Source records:
=== Begin Enclosure ===

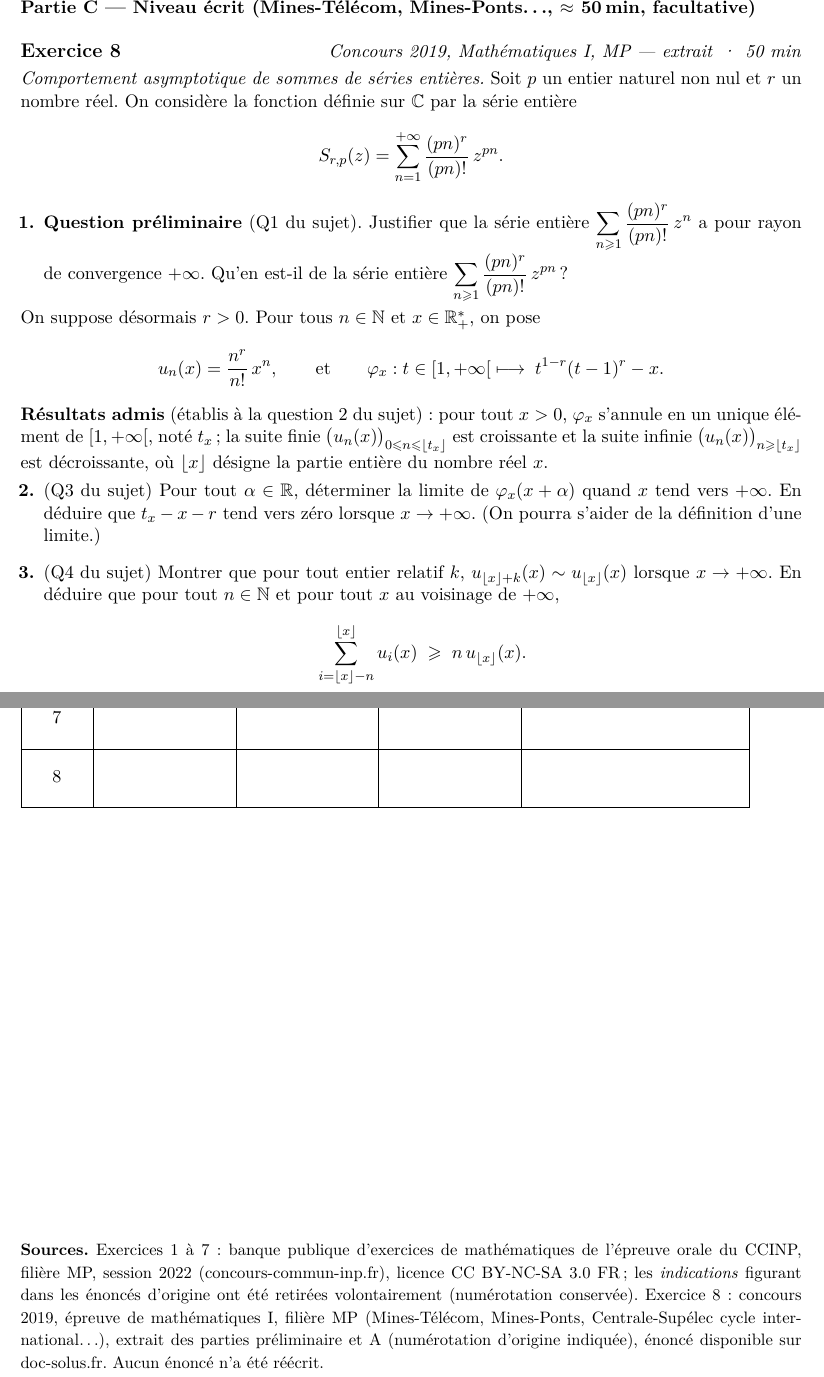
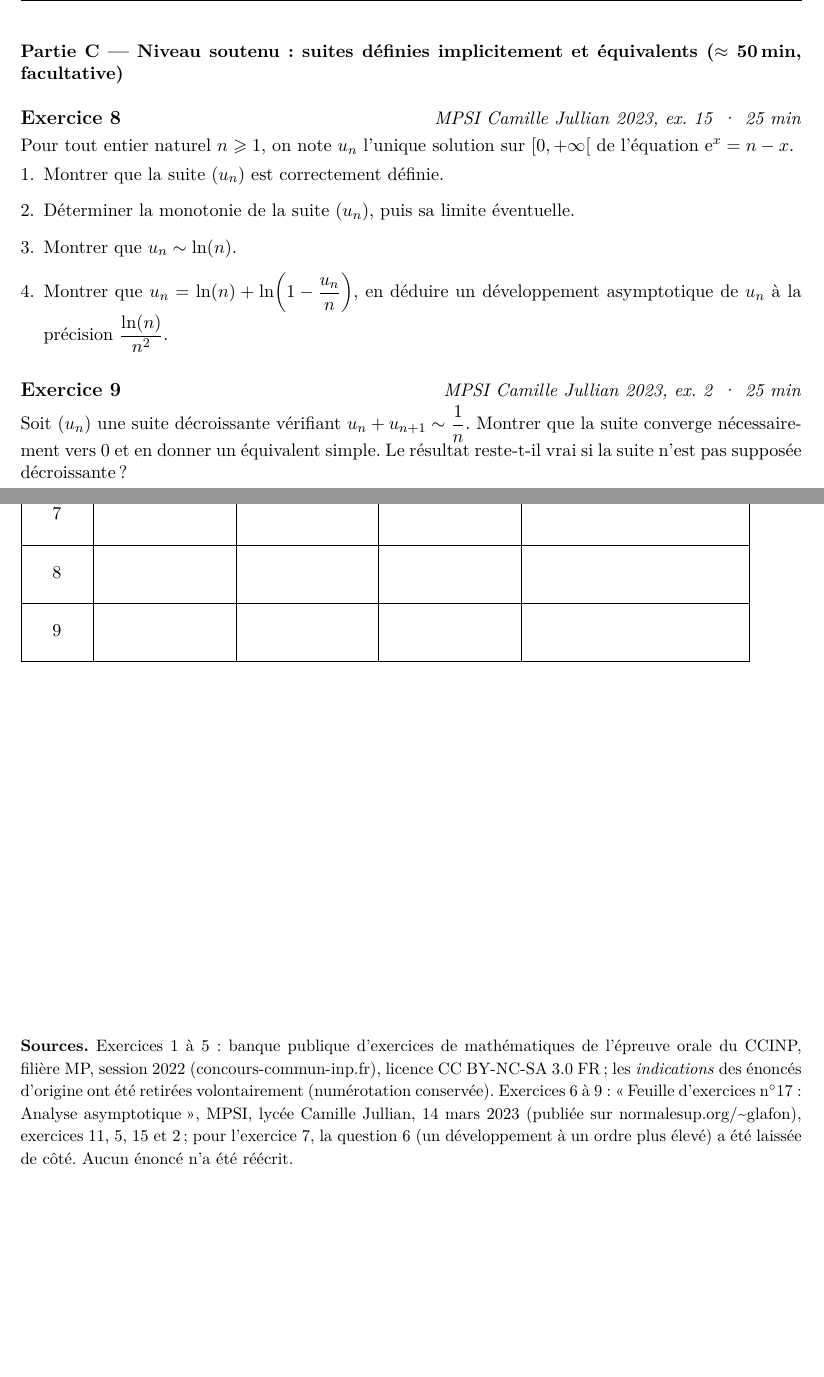
Before and after one commit to Taekd6/Taekdhub, a LaTeX document (docs/exercices/techniques-asymptotiques-feuille-1.tex): two parts of pages 3 and 4 of 4, joined at a grey line, cut at the place of the change, the shorter picture padded with empty space. Compiled offline with pdfLaTeX.

Commit message:
Feuille d'exercices : retrait des exercices sur séries entières et intégrales à paramètre
L'élève n'a pas encore vu séries entières ni séries de fonctions. Retirés :
CCINP 51 (DSE), CCINP 50 (continuité sous l'intégrale), extrait Mines 2019
(séries entières). Remplacés par 4 exercices réels de la feuille d'analyse
asymptotique MPSI du lycée Camille Jullian (ex. 11, 5, 15, 2) ; énoncés
relus sur les pages en image et vérifiés numériquement. 9 exercices.

Co-Authored-By: Claude Sonnet 5.5 <noreply@anthropic.com>
Claude-Session: https://claude.ai/code/session_01BZR21iNc4w1goNe3aZ1Vsc

```diff
--- a/docs/exercices/techniques-asymptotiques-feuille-1.tex
+++ b/docs/exercices/techniques-asymptotiques-feuille-1.tex
@@ -102,28 +103,19 @@ On se propose de calculer la somme de cette s\'erie.
 \end{enumerate}
 
 \newpage
-\noindent\textbf{Partie C --- Niveau \'ecrit (Mines-T\'el\'ecom, Mines-Ponts\ldots, \(\approx\) 50\,min, facultative)}
+\noindent\textbf{Partie C --- Niveau soutenu : suites d\'efinies implicitement et \'equivalents (\(\approx\) 50\,min, facultative)}
 
-\exo{8}{Concours 2019, Math\'ematiques I, MP --- extrait}{50 min}
-\noindent\textit{Comportement asymptotique de sommes de s\'eries enti\`eres.} Soit $p$ un entier naturel non nul et $r$ un nombre r\'eel. On consid\`ere la fonction d\'efinie sur $\C$ par la s\'erie enti\`ere
-\[
-S_{r,p}(z)=\sum_{n=1}^{+\infty}\frac{(pn)^r}{(pn)!}\,z^{pn}.
-\]
+\exo{8}{MPSI Camille Jullian 2023, ex. 15}{25 min}
+\noindent Pour tout entier naturel $n\geqslant 1$, on note $u_n$ l'unique solution sur $[0,+\infty[$ de l'\'equation $\ee^x=n-x$.
 \begin{enumerate}
-\item[\textbf{1.}] \textbf{Question pr\'eliminaire} (Q1 du sujet). Justifier que la s\'erie enti\`ere $\displaystyle\sum_{n\geqslant 1}\frac{(pn)^r}{(pn)!}\,z^n$ a pour rayon de convergence $+\infty$. Qu'en est-il de la s\'erie enti\`ere $\displaystyle\sum_{n\geqslant 1}\frac{(pn)^r}{(pn)!}\,z^{pn}$ ?
+\item Montrer que la suite $(u_n)$ est correctement d\'efinie.
+\item D\'eterminer la monotonie de la suite $(u_n)$, puis sa limite \'eventuelle.
+\item Montrer que $u_n\sim\ln(n)$.
+\item Montrer que $u_n=\ln(n)+\ln\!\left(1-\dfrac{u_n}{n}\right)$, en d\'eduire un d\'eveloppement asymptotique de $u_n$ \`a la pr\'ecision $\dfrac{\ln(n)}{n^2}$.
 \end{enumerate}
-\noindent On suppose d\'esormais $r>0$. Pour tous $n\in\N$ et $x\in\R_+^*$, on pose
-\[
-u_n(x)=\frac{n^r}{n!}\,x^n,\qquad\text{et}\qquad \varphi_x : t\in[1,+\infty[\;\longmapsto\; t^{1-r}(t-1)^r-x.
-\]
-\noindent\textbf{R\'esultats admis} (\'etablis \`a la question~2 du sujet)~: pour tout $x>0$, $\varphi_x$ s'annule en un unique \'el\'ement de $[1,+\infty[$, not\'e $t_x$~; la suite finie $\big(u_n(x)\big)_{0\leqslant n\leqslant\lfloor t_x\rfloor}$ est croissante et la suite infinie $\big(u_n(x)\big)_{n\geqslant\lfloor t_x\rfloor}$ est d\'ecroissante, o\`u $\lfloor x\rfloor$ d\'esigne la partie enti\`ere du nombre r\'eel $x$.
-\begin{enumerate}
-\item[\textbf{2.}] (Q3 du sujet) Pour tout $\alpha\in\R$, d\'eterminer la limite de $\varphi_x(x+\alpha)$ quand $x$ tend vers $+\infty$. En d\'eduire que $t_x-x-r$ tend vers z\'ero lorsque $x\to+\infty$. (On pourra s'aider de la d\'efinition d'une limite.)
-\item[\textbf{3.}] (Q4 du sujet) Montrer que pour tout entier relatif $k$, $u_{\lfloor x\rfloor+k}(x)\sim u_{\lfloor x\rfloor}(x)$ lorsque $x\to+\infty$. En d\'eduire que pour tout $n\in\N$ et pour tout $x$ au voisinage de $+\infty$,
-\[
-\sum_{i=\lfloor x\rfloor-n}^{\lfloor x\rfloor}u_i(x)\;\geqslant\; n\,u_{\lfloor x\rfloor}(x).
-\]
-\end{enumerate}
+
+\exo{9}{MPSI Camille Jullian 2023, ex. 2}{25 min}
+\noindent Soit $(u_n)$ une suite d\'ecroissante v\'erifiant $u_n+u_{n+1}\sim\dfrac1n$. Montrer que la suite converge n\'ecessairement vers $0$ et en donner un \'equivalent simple. Le r\'esultat reste-t-il vrai si la suite n'est pas suppos\'ee d\'ecroissante ?
 
 \newpage
 \section*{Tableau de suivi}
@@ -142,13 +134,14 @@ u_n(x)=\frac{n^r}{n!}\,x^n,\qquad\text{et}\qquad \varphi_x : t\in[1,+\infty[\;\l
 6 & & & & \\\hline
 7 & & & & \\\hline
 8 & & & & \\\hline
+9 & & & & \\\hline
 \end{tabular}
 
 \vfill
 \begin{small}
-\noindent\textbf{Sources.} Exercices 1 \`a 7 : banque publique d'exercices de math\'ematiques de l'\'epreuve orale du CCINP, fili\`ere MP, session 2022
-(concours-commun-inp.fr), licence CC BY-NC-SA 3.0 FR~; les \emph{indications} figurant dans les \'enonc\'es d'origine ont \'et\'e retir\'ees volontairement (num\'erotation conserv\'ee).
-Exercice 8 : concours 2019, \'epreuve de math\'ematiques I, fili\`ere MP (Mines-T\'el\'ecom, Mines-Ponts, Centrale-Sup\'elec cycle international\ldots), extrait des parties pr\'eliminaire et A
-(num\'erotation d'origine indiqu\'ee), \'enonc\'e disponible sur doc-solus.fr. Aucun \'enonc\'e n'a \'et\'e r\'e\'ecrit.
+\noindent\textbf{Sources.} Exercices 1 \`a 5 : banque publique d'exercices de math\'ematiques de l'\'epreuve orale du CCINP, fili\`ere MP, session 2022
+(concours-commun-inp.fr), licence CC BY-NC-SA 3.0 FR~; les \emph{indications} des \'enonc\'es d'origine ont \'et\'e retir\'ees volontairement (num\'erotation conserv\'ee).
+Exercices 6 \`a 9 : \og Feuille d'exercices n$^{\circ}$17 : Analyse asymptotique \fg, MPSI, lyc\'ee Camille Jullian, 14 mars 2023 (publi\'ee sur normalesup.org/\textasciitilde glafon), exercices 11, 5, 15 et 2 ;
+pour l'exercice 7, la question 6 (un d\'eveloppement \`a un ordre plus \'elev\'e) a \'et\'e laiss\'ee de c\^ot\'e. Aucun \'enonc\'e n'a \'et\'e r\'e\'ecrit.
 \end{small}
 \end{document}
```
Also changed, not shown: docs/CARNET.md (+7 -4 lines), docs/exercices/techniques-asymptotiques-feuille-1.pdf, docs/exercices/techniques-asymptotiques-feuille-1.tex (37 more changed lines).
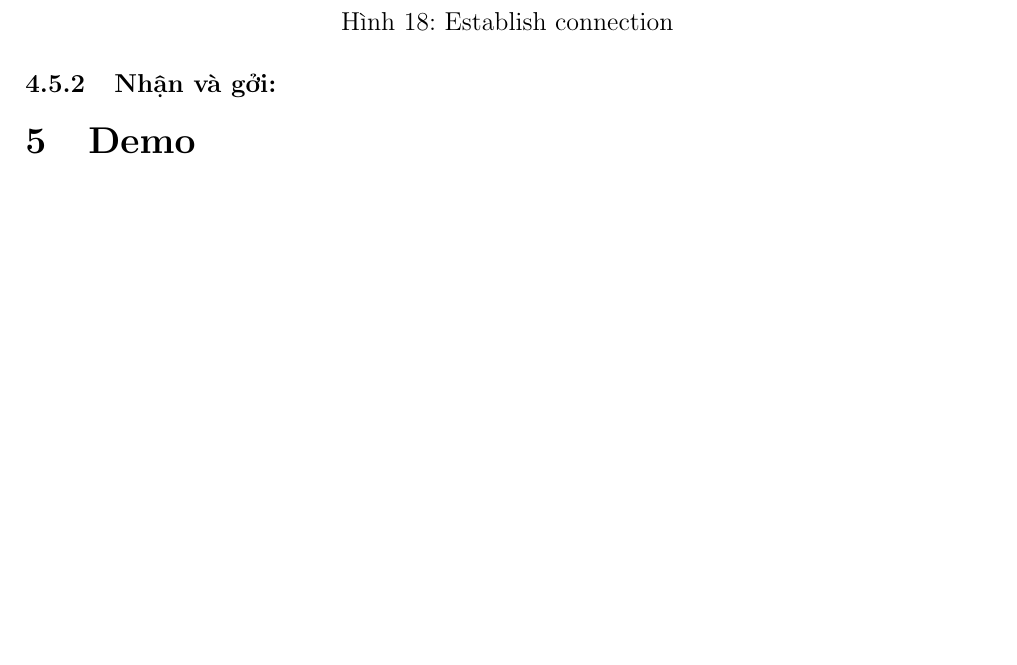
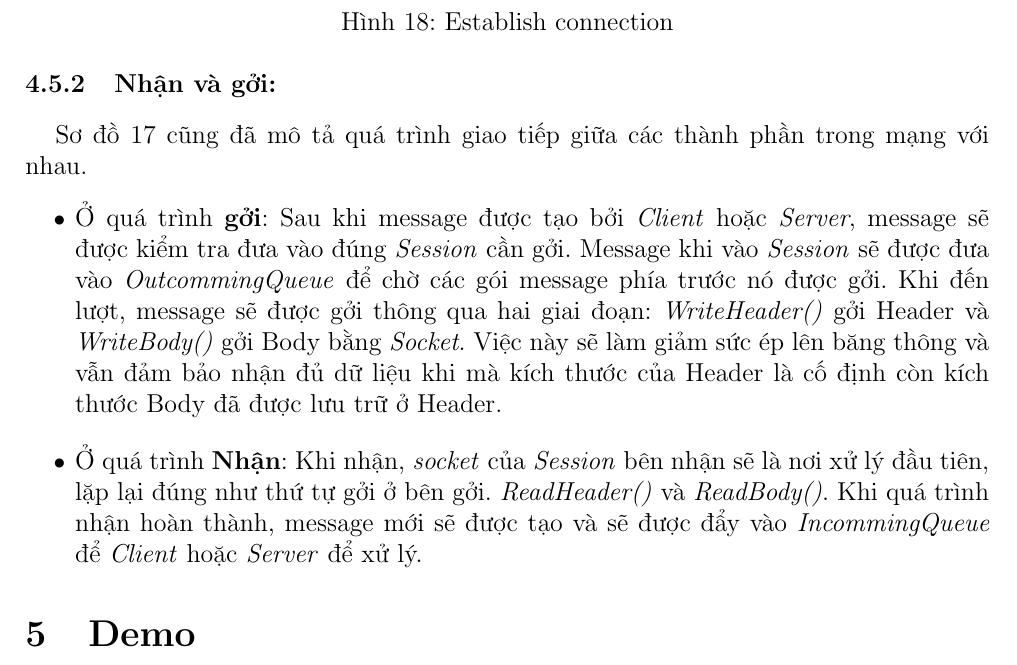
Before and after one commit to LongBaoCoder2/Remote-Desktop, a LaTeX document (documentation/main.tex, which reads documentation/latex/architechture/network.tex): part of page 19 of 20, cut so that both start at the same text, the shorter picture padded with empty space. Compiled offline with pdfLaTeX.

Commit message:
Add session 'Giao tiếp giữa các thành phần'

```diff
--- a/documentation/latex/architechture/network.tex
+++ b/documentation/latex/architechture/network.tex
@@ -53,3 +54,8 @@ Một vài điểm khác biệt giữa Client và Server ở đây:
 \end{figure}
 
 \subsubsection{Nhận và gởi: }
+Sơ đồ \ref{fig:network} cũng đã mô tả quá trình giao tiếp giữa các thành phần trong mạng với nhau.
+\begin{itemize}
+	\item Ở quá trình \textbf{gởi}: Sau khi message được tạo bởi \textit{Client} hoặc \textit{Server}, message sẽ được kiểm tra đưa vào đúng \textit{Session} cần gởi. Message khi vào \textit{Session} sẽ được đưa vào \textit{OutcommingQueue} để chờ các gói message phía trước nó được gởi. Khi đến lượt, message sẽ được gởi thông qua hai giai đoạn: \textit{WriteHeader()} gởi Header và \textit{WriteBody()} gởi Body bằng \textit{Socket}. Việc này sẽ làm giảm sức ép lên băng thông và vẫn đảm bảo nhận đủ dữ liệu khi mà kích thước của Header là cố định còn kích thước Body đã được lưu trữ ở Header.
+	\item Ở quá trình \textbf{Nhận}: Khi nhận, \textit{socket} của \textit{Session} bên nhận sẽ là nơi xử lý đầu tiên, lặp lại đúng như thứ tự gởi ở bên gởi. \textit{ReadHeader()} và \textit{ReadBody()}. Khi quá trình nhận hoàn thành, message mới sẽ được tạo và sẽ được đẩy vào \textit{IncommingQueue} để \textit{Client} hoặc \textit{Server} để xử lý.
+\end{itemize}
```
Also changed, not shown: documentation/main.pdf (added), documentation/latex/architechture/network.tex (1 more changed lines), 2 other files.
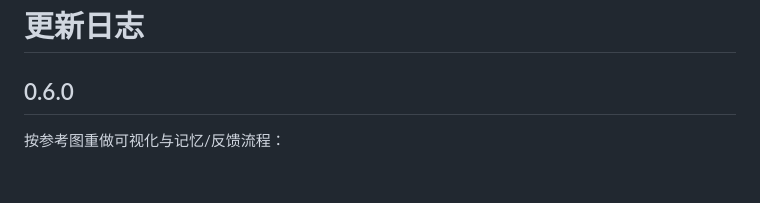
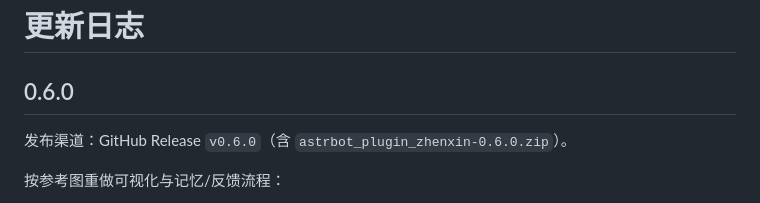
Before and after one commit to xiaml666/astrbot_plugin_zhenxin, a Markdown page: CHANGELOG.md, the part around the change. Drawn GitHub-style; blank space fills up the shorter version.

Commit message:
docs: add 0.6.0 changelog

```diff
--- a/CHANGELOG.md
+++ b/CHANGELOG.md
@@ -1,6 +1,8 @@
 # 更新日志
 
 ## 0.6.0
+
+发布渠道：GitHub Release `v0.6.0`（含 `astrbot_plugin_zhenxin-0.6.0.zip`）。
 
 按参考图重做可视化与记忆/反馈流程：
 
```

=== End Enclosure ===

■ **What the task requires**
Only the lines from the start of the records above through the line containing "L'élève n'a pas" should be returned, exactly and with both ends, please; the pictures stay out.

■ **Task output**
Before and after one commit to Taekd6/Taekdhub, a LaTeX document (docs/exercices/techniques-asymptotiques-feuille-1.tex): two parts of pages 3 and 4 of 4, joined at a grey line, cut at the place of the change, the shorter picture padded with empty space. Compiled offline with pdfLaTeX.

Commit message:
Feuille d'exercices : retrait des exercices sur séries entières et intégrales à paramètre
L'élève n'a pas encore vu séries entières ni séries de fonctions. Retirés :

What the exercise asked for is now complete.